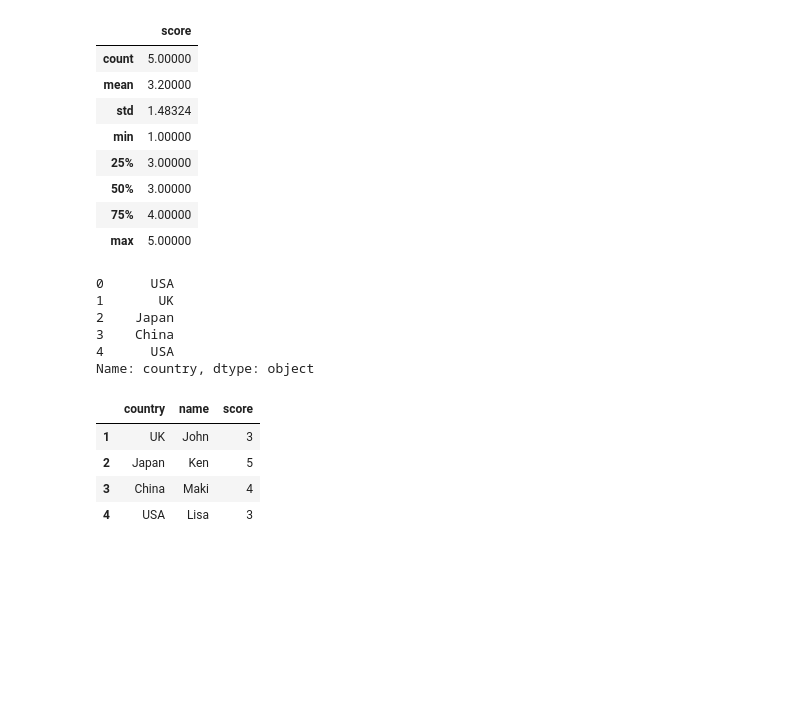
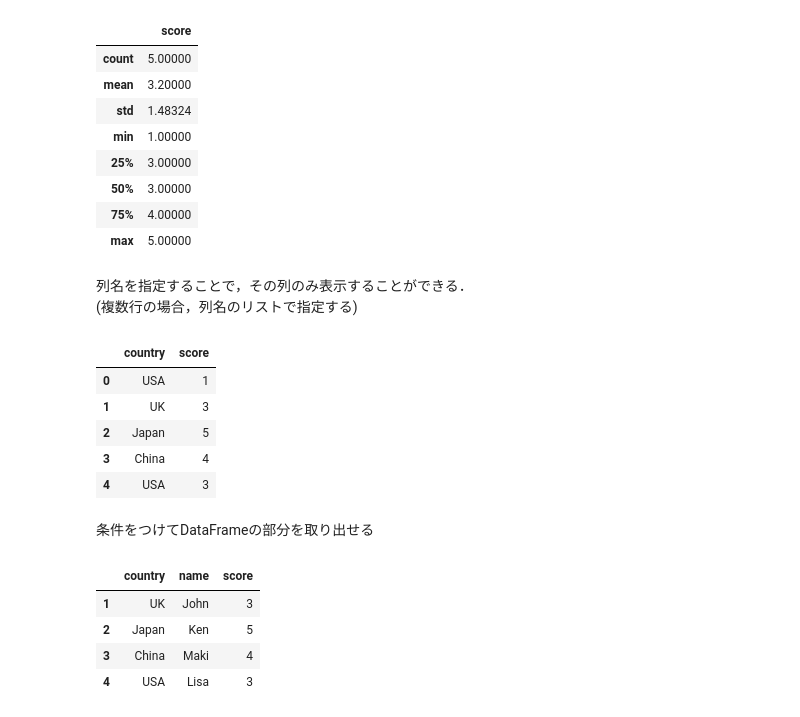
Before and after one commit to Kuni88/tutorial_python, a Jupyter notebook: text/Chapter4.ipynb, the cells around one changed output. Drawn from its saved outputs; the diff is of its cells as text; code cells hidden in the pictures; blank space fills up the shorter version.

```diff
--- a/text/Chapter4.ipynb
+++ b/text/Chapter4.ipynb
@@ -71,13 +79,18 @@ df.describe() #DataFrame中のデータの数値列の統計値が確認でき
 | 50% | 3.00000 |
 | 75% | 4.00000 |
 | max | 5.00000 |
+# %% [markdown]
+列名を指定することで，その列のみ表示することができる．
+(複数行の場合，列名のリストで指定する)
 # %%
-df['country'] # 列名を指定することで，その列の中身を取り出せる
+df[['country', 'score']]
 # %% [output]
-0      USA
-1       UK
-2    Japan
-3    China
-4      USA
-Name: country, dtype: object
+|  | country | score |
+| 0 | USA | 1 |
+| 1 | UK | 3 |
+| 2 | Japan | 5 |
+| 3 | China | 4 |
+| 4 | USA | 3 |
+# %% [markdown]
+条件をつけてDataFrameの部分を取り出せる
 # %%
```
Also changed, not shown: parts of 8 cells of this notebook, 4 other files.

◆ **About this exercise**: Wherever the string "text" appears in the listing above, show the whole line.

◆ **Result for this exercise**:
Before and after one commit to Kuni88/tutorial_python, a Jupyter notebook: text/Chapter4.ipynb, the cells around one changed output. Drawn from its saved outputs; the diff is of its cells as text; code cells hidden in the pictures; blank space fills up the shorter version.
--- a/text/Chapter4.ipynb
+++ b/text/Chapter4.ipynb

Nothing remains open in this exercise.